*Names in bold indicate Presenter
This paper reports preliminary estimates of the effect of a randomly assigned intervention which offered incentives to improve attendance in the Pittsburgh Public School’s (PPS) elementary summer school program, known as the Summer Dreamers Academy (SDA). Summer school programs have been found to improve academic achievement (Jacob and Lefgren, 2004; Matsudaira, 2008), but a major impediment to their success is poor attendance (Mariano et al., 2009; Cooper et al., 2000).
The intervention examined here consists of two treatments, one aimed at students and a second that combined the first treatment with another aimed at parents. The student treatment, assigned at the site-by-grade level, offered students the chance to earn a “goody bag” each week consisting of small prizes as a reward for attending four out of five days in a given week. The parent treatment was assigned at the student level to a subset of students in the site-by-grades receiving the student treatment. The parents of students selected for the parent treatment were eligible to receive two gift cards to the largest supermarket chain in the Pittsburgh metropolitan area. Receipt of the first card, worth $50, was based on attendance during the first two weeks of the SDA, while the second card, worth $70, was based on the last two and half weeks of the SDA.
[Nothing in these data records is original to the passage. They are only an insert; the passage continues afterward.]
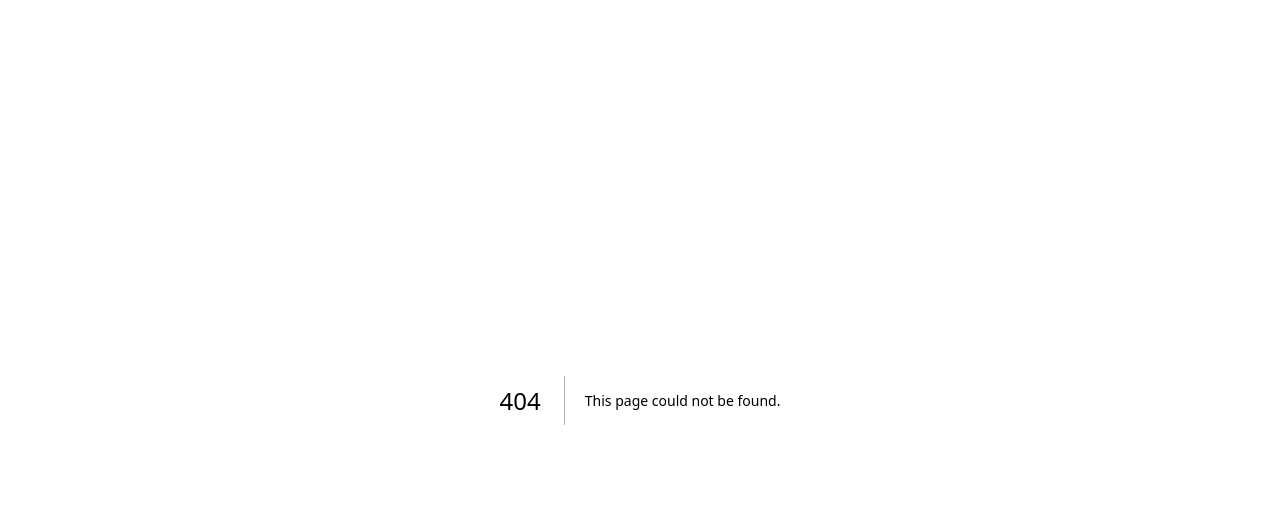
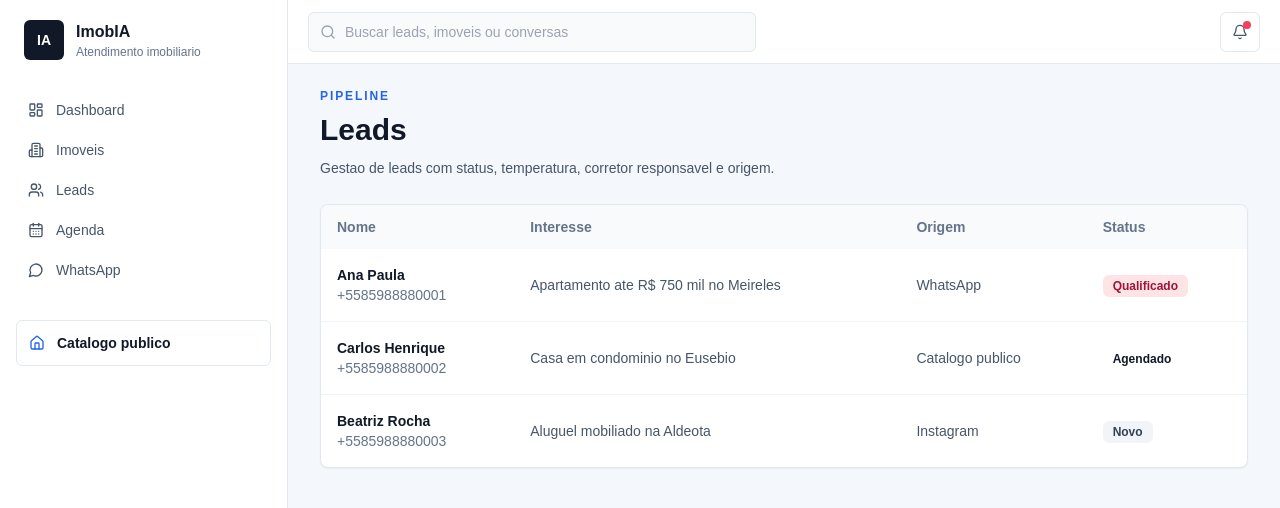
Before and after one commit to kairosystem085/agente-imob, a Next.js app: page /leads in a window 1280 px wide. Before the commit this address had no page. Shown: the top 508 px of the page. Built offline with nearby package versions, Linux system fonts and the light colour scheme.

Commit message:
Add leads page

```diff
--- /dev/null
+++ b/src/app/(dashboard)/leads/page.tsx
@@ -0,0 +1,36 @@
+import { LeadStatusBadge } from "@/components/ui/lead-status-badge";
+import { PageHeader } from "@/components/ui/page-header";
+import { leads } from "@/lib/mock-data";
+
+export default function LeadsPage() {
+  return (
+    <div className="space-y-6">
+      <PageHeader eyebrow="Pipeline" title="Leads" description="Gestao de leads com status, temperatura, corretor responsavel e origem." />
+      <div className="overflow-hidden rounded-lg border border-slate-200 bg-white shadow-sm">
+        <table className="w-full text-left text-sm">
+          <thead className="bg-slate-50 text-slate-500">
+            <tr>
+              <th className="px-4 py-3 font-semibold">Nome</th>
+              <th className="px-4 py-3 font-semibold">Interesse</th>
+              <th className="px-4 py-3 font-semibold">Origem</th>
+              <th className="px-4 py-3 font-semibold">Status</th>
+            </tr>
+          </thead>
+          <tbody className="divide-y divide-slate-100">
+            {leads.map((lead) => (
+              <tr key={lead.id}>
+                <td className="px-4 py-4">
+                  <p className="font-semibold text-ink">{lead.name}</p>
+                  <p className="text-slate-500">{lead.phone}</p>
+                </td>
+                <td className="px-4 py-4 text-slate-600">{lead.interest}</td>
+                <td className="px-4 py-4 text-slate-600">{lead.source}</td>
+                <td className="px-4 py-4"><LeadStatusBadge status={lead.status} temperature={lead.temperature} /></td>
+              </tr>
+            ))}
+          </tbody>
+        </table>
+      </div>
+    </div>
+  );
+}
```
To the best of our knowledge, this is the first evaluation based on random assignment of an intervention aimed at improving summer school attendance. In fact, this study constitutes some of the first systematic evidence on the determinants of summer school attendance specifically and attendance in educational programs more generally. This is notable in light of the findings reported in Mariano et al. (2009) that suggest that better summer school attendance is associated with improved performance on subsequent achievement.
The results show that the combination of the parent and student treatments led to a statistically significant increase in the attendance rate by 5 percentage points relative to the control group mean of 57 percent. However, the student treatment alone had a smaller and statistically insignificant effect on attendance, suggesting that the parent incentives drove the effects of the combined treatment. These positive effects appear to be concentrated at the upper end of the attendance distribution. We only find small and marginally significant effects on the probability that an enrolled student attends any days of the SDA, but we find that students in the combined treatment group are nearly 50 percent more likely than the control group to have perfect attendance throughout the SDA.
In ongoing research, we are examining impacts on student achievement on fall 2011 assessments, regular-year school attendance, and spillovers across siblings.